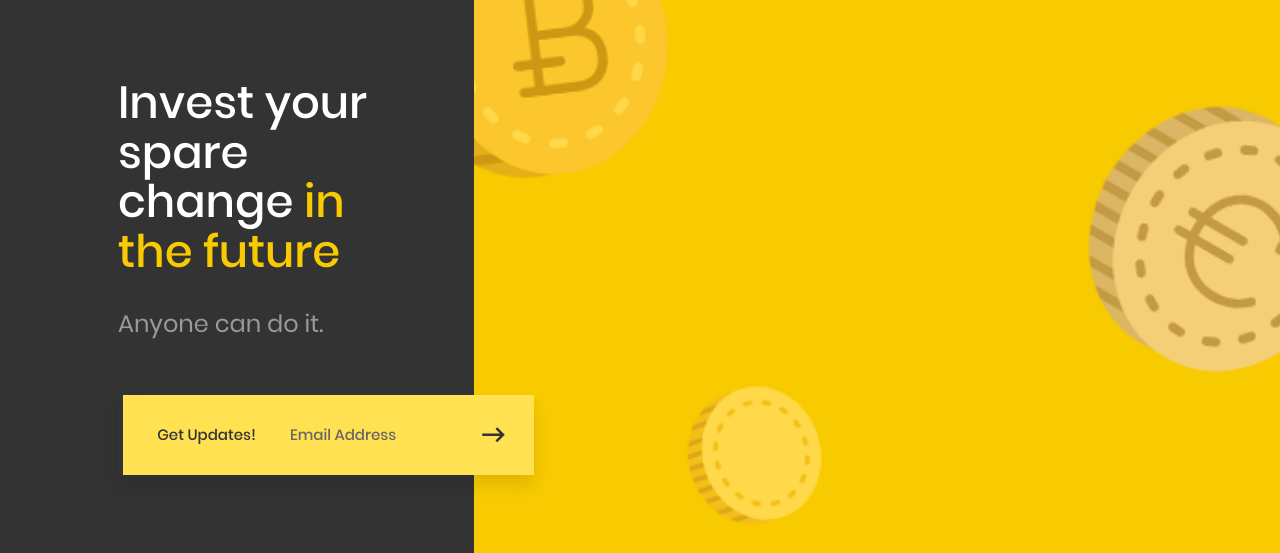
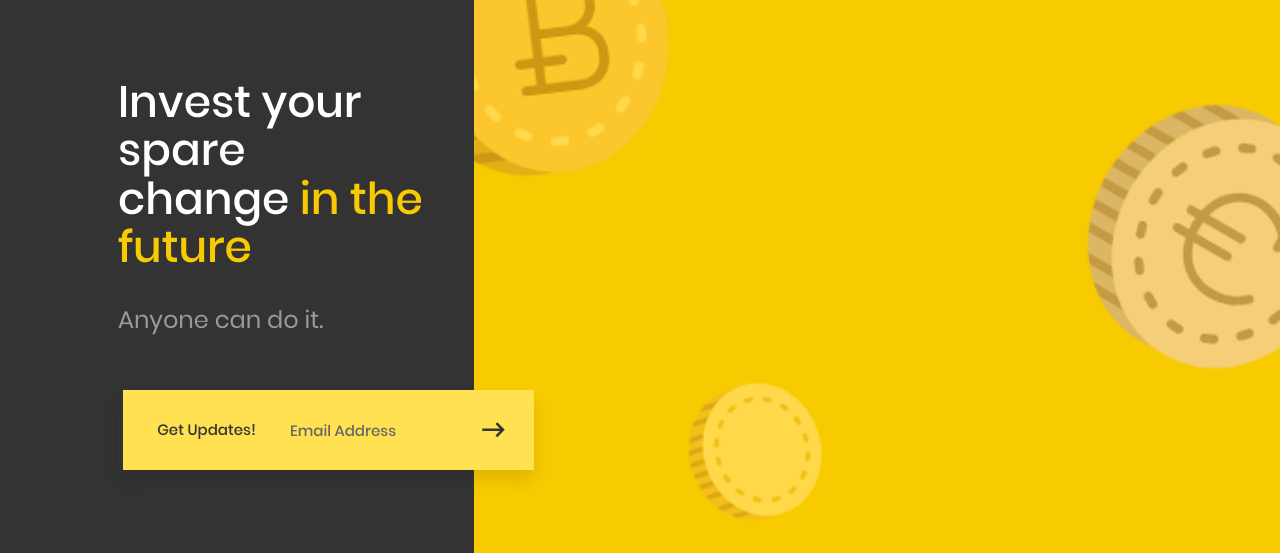
Before and after one commit to coinyday/coinyday.github.io, a plain HTML site: page index.html in a window 1280 px wide. Shown: the part 209-762 px from the top of the page. Drawn offline with Linux system fonts and the light colour scheme; a web font is replaced by a local one.

Commit message:
Minor font adjustment

```diff
--- a/css/main.css
+++ b/css/main.css
@@ -229,7 +229,7 @@
 [ L-Text >= 26 ]*/
 .l1-txt1 {
   font-family: Poppins-Medium;;
-  font-size: 45px;
+  font-size: 44px;
   color: #333;
   line-height: 1.1;
 }
```
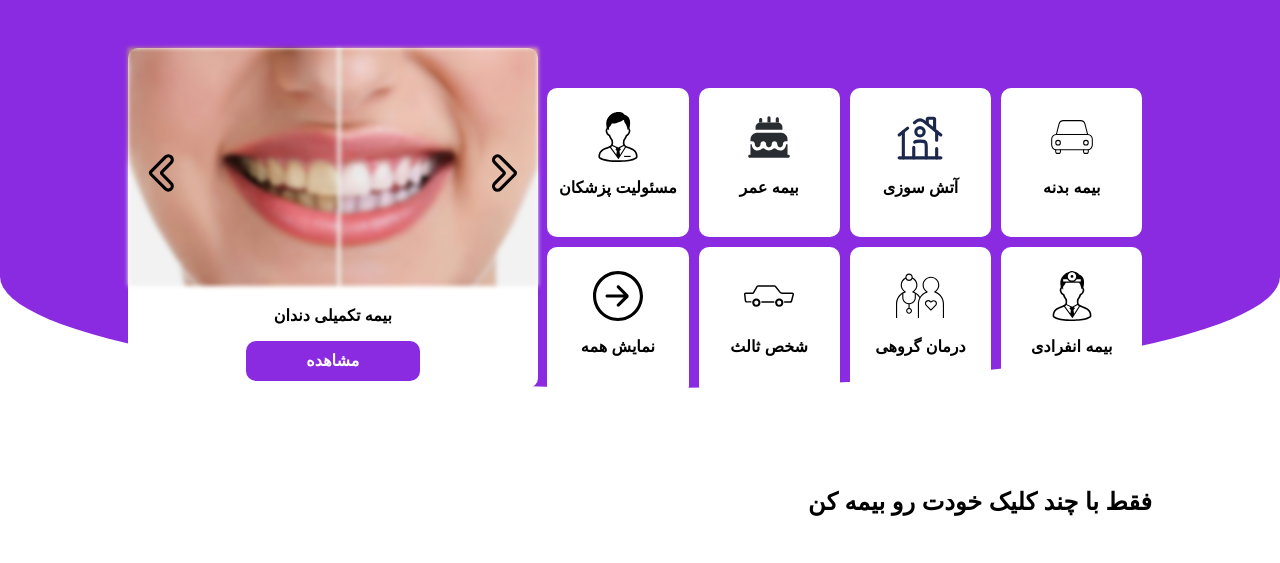
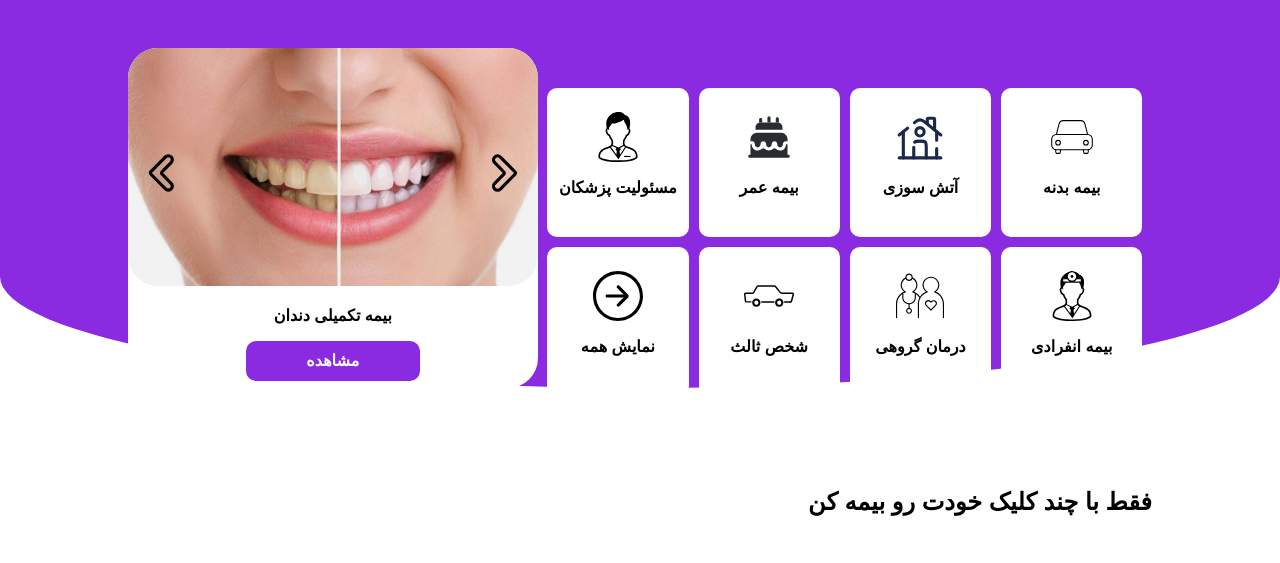
Before and after one commit to Mohammad-Mashayekhi1988/task, a plain HTML site: page index.html in a window 1280 px wide. Shown: the part 170-733 px from the top of the page. Drawn offline with Linux system fonts and the light colour scheme; a web font is replaced by a local one.

Commit message:
edit border radius box-left

```diff
--- a/style.css
+++ b/style.css
@@ -123,16 +123,16 @@ h1 {
   justify-content: center;
   align-items: center;
   margin-top: 60px;
-  border-radius: 10px;
+  border-radius: 30px;
   position: relative;
 }
 
 .img-header {
   width: 100%;
   height: 70%;
-  filter: blur(2px);
   position: absolute;
   top: 0;
+  border-radius: 30px;
 }
 
 .prev,
```
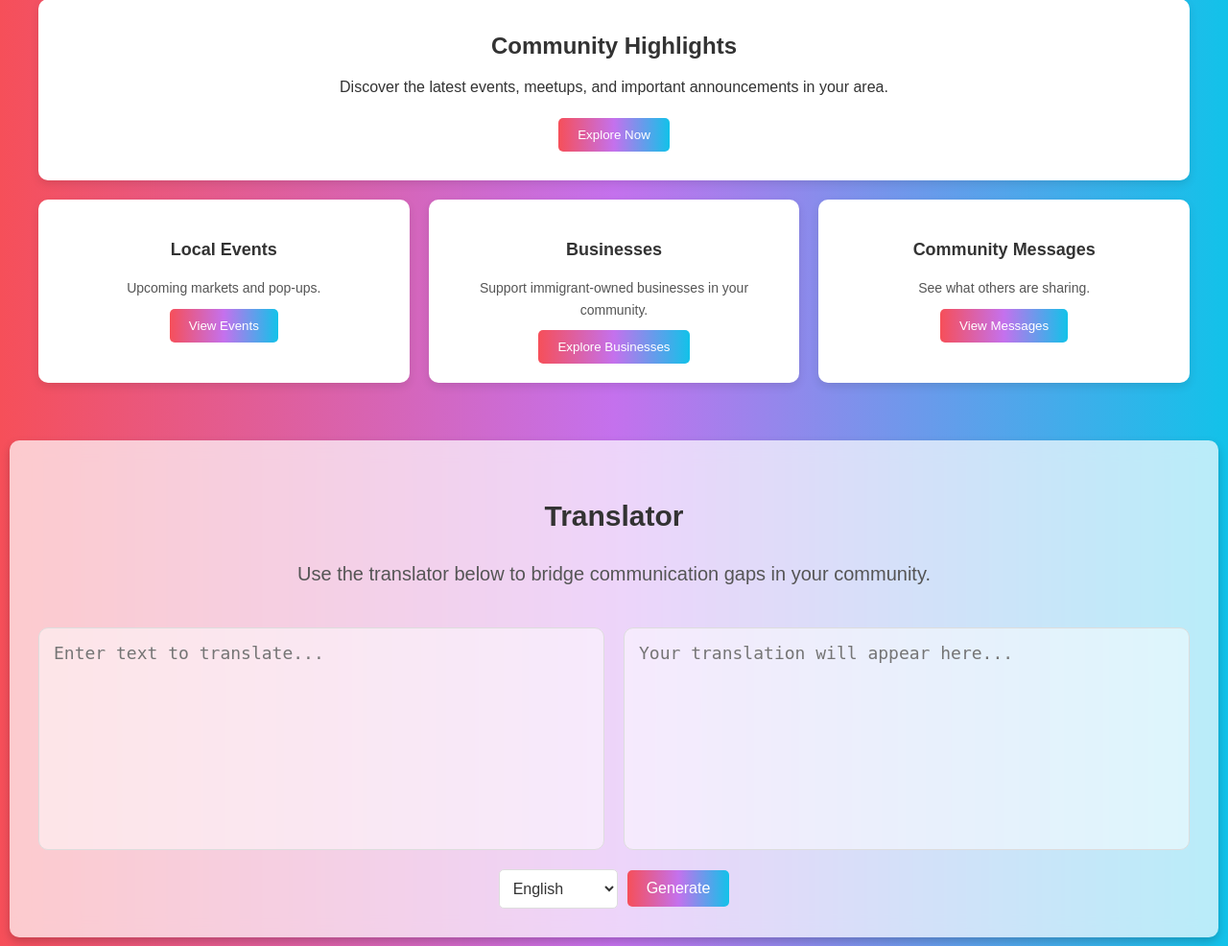
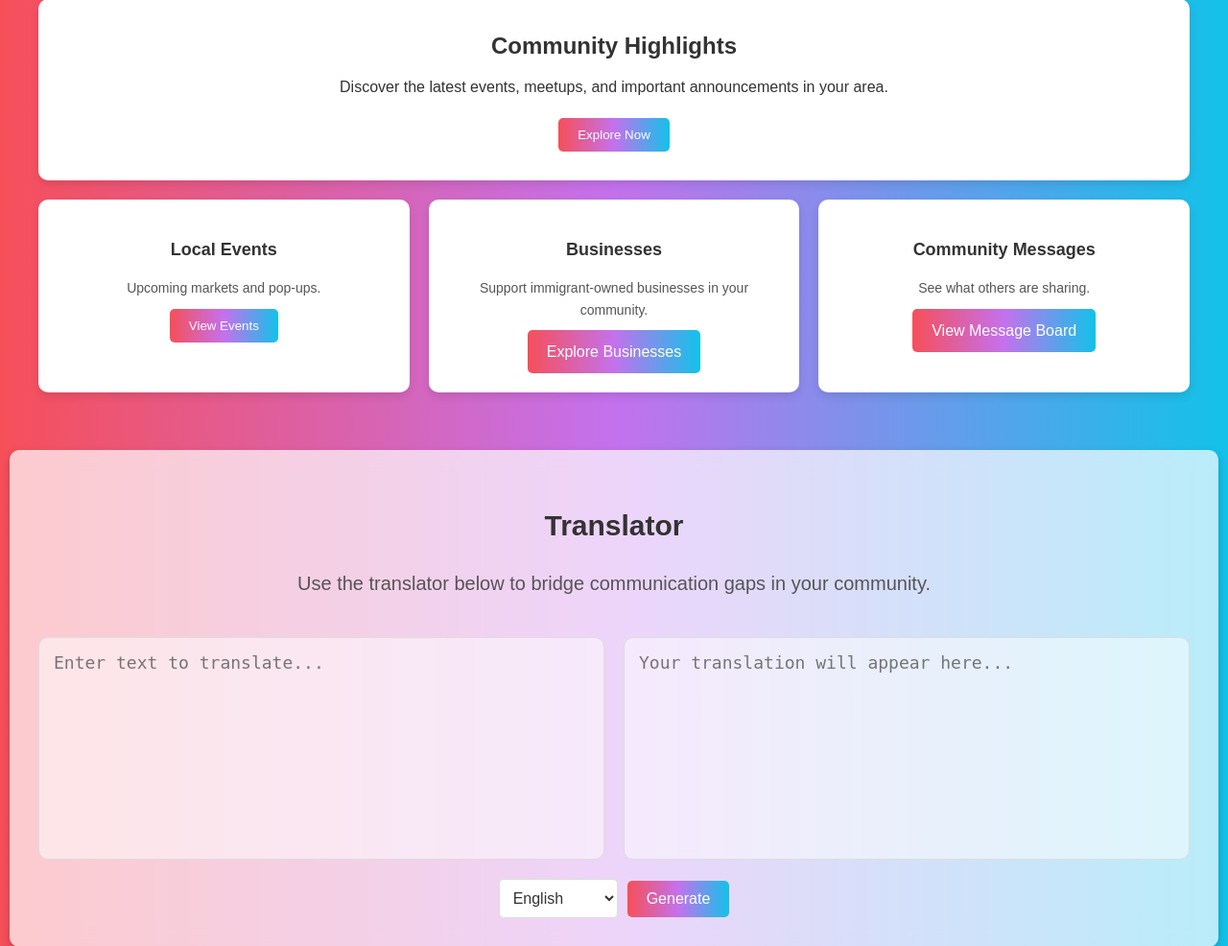
Before and after one commit to masonw0311/cross_cultural_connect, a Django app: page /overview/ in a window 1280 px wide. Shown: the part 290-1276 px from the top of the page at 96% size. Run offline with Django 5.2, Linux system fonts and the light colour scheme; parts of the project's set-up code (start-up, migrations or seed data) failed here and were passed over.

Commit message:
Connected Businesses and Messages buttons in accounts/overview

```diff
--- a/cc_connect/accounts/templates/accounts/overview.html
+++ b/cc_connect/accounts/templates/accounts/overview.html
@@ -33,13 +33,13 @@
         <section class="access-card" style="grid-area: businesses;">
             <h3>Businesses</h3>
             <p>Support immigrant-owned businesses in your community.</p>
-            <button class="btn-primary">Explore Businesses</button>
+            <a href="{% url 'business_home' %}" class="btn-primary">Explore Businesses</a>
         </section>
 
         <section class="access-card" style="grid-area: community-messages;">
             <h3>Community Messages</h3>
             <p>See what others are sharing.</p>
-            <button class="btn-primary">View Messages</button>
+            <a href="{% url 'message_board' %}" class="btn-primary">View Message Board</a>
         </section>
      </div>
 
```
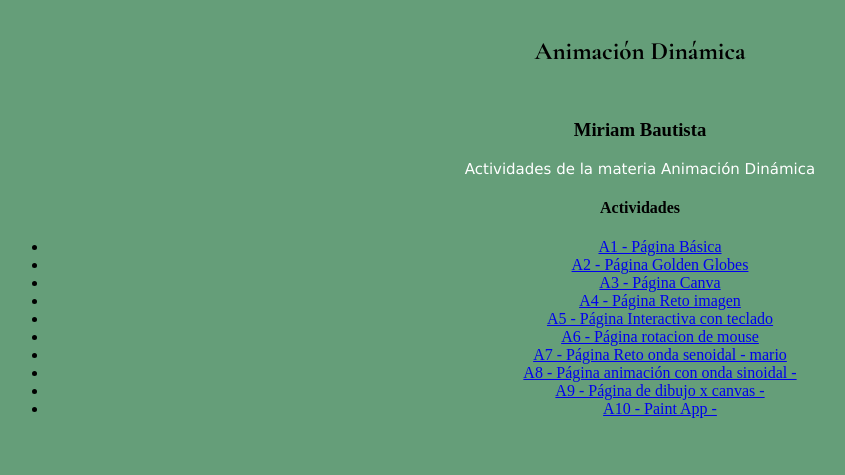
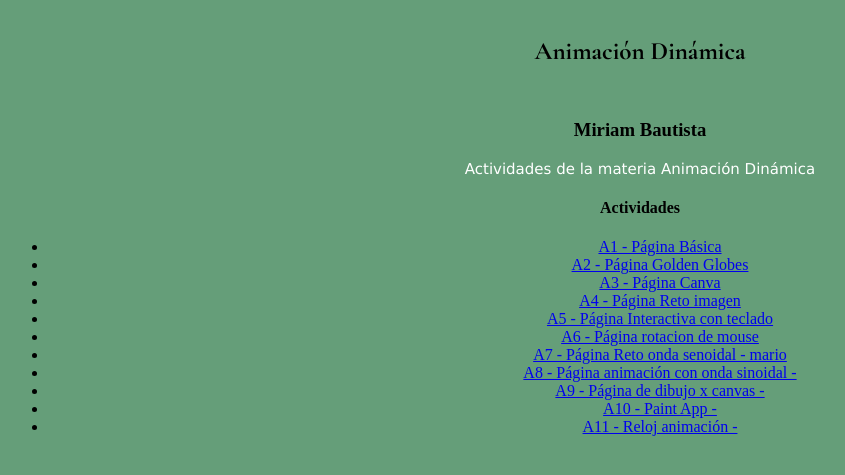
Before and after one commit to lesliebadillo/lesliebadillo.github.io, a plain HTML site: page index.html in a window 1280 px wide. Shown: the part 27-502 px from the top of the page, without its empty margins (0-845 px from the left). Drawn offline with nearby package versions, Linux system fonts and the light colour scheme.

Commit message:
Update index.html

```diff
--- a/index.html
+++ b/index.html
@@ -51,6 +51,7 @@
     <li><a href="actividades/act 8/pag-senoidal.html">A8 - Página animación con onda sinoidal - </a></li>
     <li><a href="actividades/act 9/Canva dibujos.html">A9 - Página de dibujo x canvas - </a></li>
 <li><a href="actividades/act 10/Paint App.html">A10 - Paint App - </a></li>
+    <li><a href="actividades/act 11/reloj.html">A11 - Reloj animación - </a></li>
 
 </ul>
 
```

WORK REQUIRED
Leaving out the images, repeat the listing above exactly.

OUTPUT OF THE TASK
Before and after one commit to coinyday/coinyday.github.io, a plain HTML site: page index.html in a window 1280 px wide. Shown: the part 209-762 px from the top of the page. Drawn offline with Linux system fonts and the light colour scheme; a web font is replaced by a local one.

Commit message:
Minor font adjustment

```diff
--- a/css/main.css
+++ b/css/main.css
@@ -229,7 +229,7 @@
 [ L-Text >= 26 ]*/
 .l1-txt1 {
   font-family: Poppins-Medium;;
-  font-size: 45px;
+  font-size: 44px;
   color: #333;
   line-height: 1.1;
 }
```
Before and after one commit to Mohammad-Mashayekhi1988/task, a plain HTML site: page index.html in a window 1280 px wide. Shown: the part 170-733 px from the top of the page. Drawn offline with Linux system fonts and the light colour scheme; a web font is replaced by a local one.

Commit message:
edit border radius box-left

```diff
--- a/style.css
+++ b/style.css
@@ -123,16 +123,16 @@ h1 {
   justify-content: center;
   align-items: center;
   margin-top: 60px;
-  border-radius: 10px;
+  border-radius: 30px;
   position: relative;
 }
 
 .img-header {
   width: 100%;
   height: 70%;
-  filter: blur(2px);
   position: absolute;
   top: 0;
+  border-radius: 30px;
 }
 
 .prev,
```
Before and after one commit to masonw0311/cross_cultural_connect, a Django app: page /overview/ in a window 1280 px wide. Shown: the part 290-1276 px from the top of the page at 96% size. Run offline with Django 5.2, Linux system fonts and the light colour scheme; parts of the project's set-up code (start-up, migrations or seed data) failed here and were passed over.

Commit message:
Connected Businesses and Messages buttons in accounts/overview

```diff
--- a/cc_connect/accounts/templates/accounts/overview.html
+++ b/cc_connect/accounts/templates/accounts/overview.html
@@ -33,13 +33,13 @@
         <section class="access-card" style="grid-area: businesses;">
             <h3>Businesses</h3>
             <p>Support immigrant-owned businesses in your community.</p>
-            <button class="btn-primary">Explore Businesses</button>
+            <a href="{% url 'business_home' %}" class="btn-primary">Explore Businesses</a>
         </section>
 
         <section class="access-card" style="grid-area: community-messages;">
             <h3>Community Messages</h3>
             <p>See what others are sharing.</p>
-            <button class="btn-primary">View Messages</button>
+            <a href="{% url 'message_board' %}" class="btn-primary">View Message Board</a>
         </section>
      </div>
 
```
Before and after one commit to lesliebadillo/lesliebadillo.github.io, a plain HTML site: page index.html in a window 1280 px wide. Shown: the part 27-502 px from the top of the page, without its empty margins (0-845 px from the left). Drawn offline with nearby package versions, Linux system fonts and the light colour scheme.

Commit message:
Update index.html

```diff
--- a/index.html
+++ b/index.html
@@ -51,6 +51,7 @@
     <li><a href="actividades/act 8/pag-senoidal.html">A8 - Página animación con onda sinoidal - </a></li>
     <li><a href="actividades/act 9/Canva dibujos.html">A9 - Página de dibujo x canvas - </a></li>
 <li><a href="actividades/act 10/Paint App.html">A10 - Paint App - </a></li>
+    <li><a href="actividades/act 11/reloj.html">A11 - Reloj animación - </a></li>
 
 </ul>
 
```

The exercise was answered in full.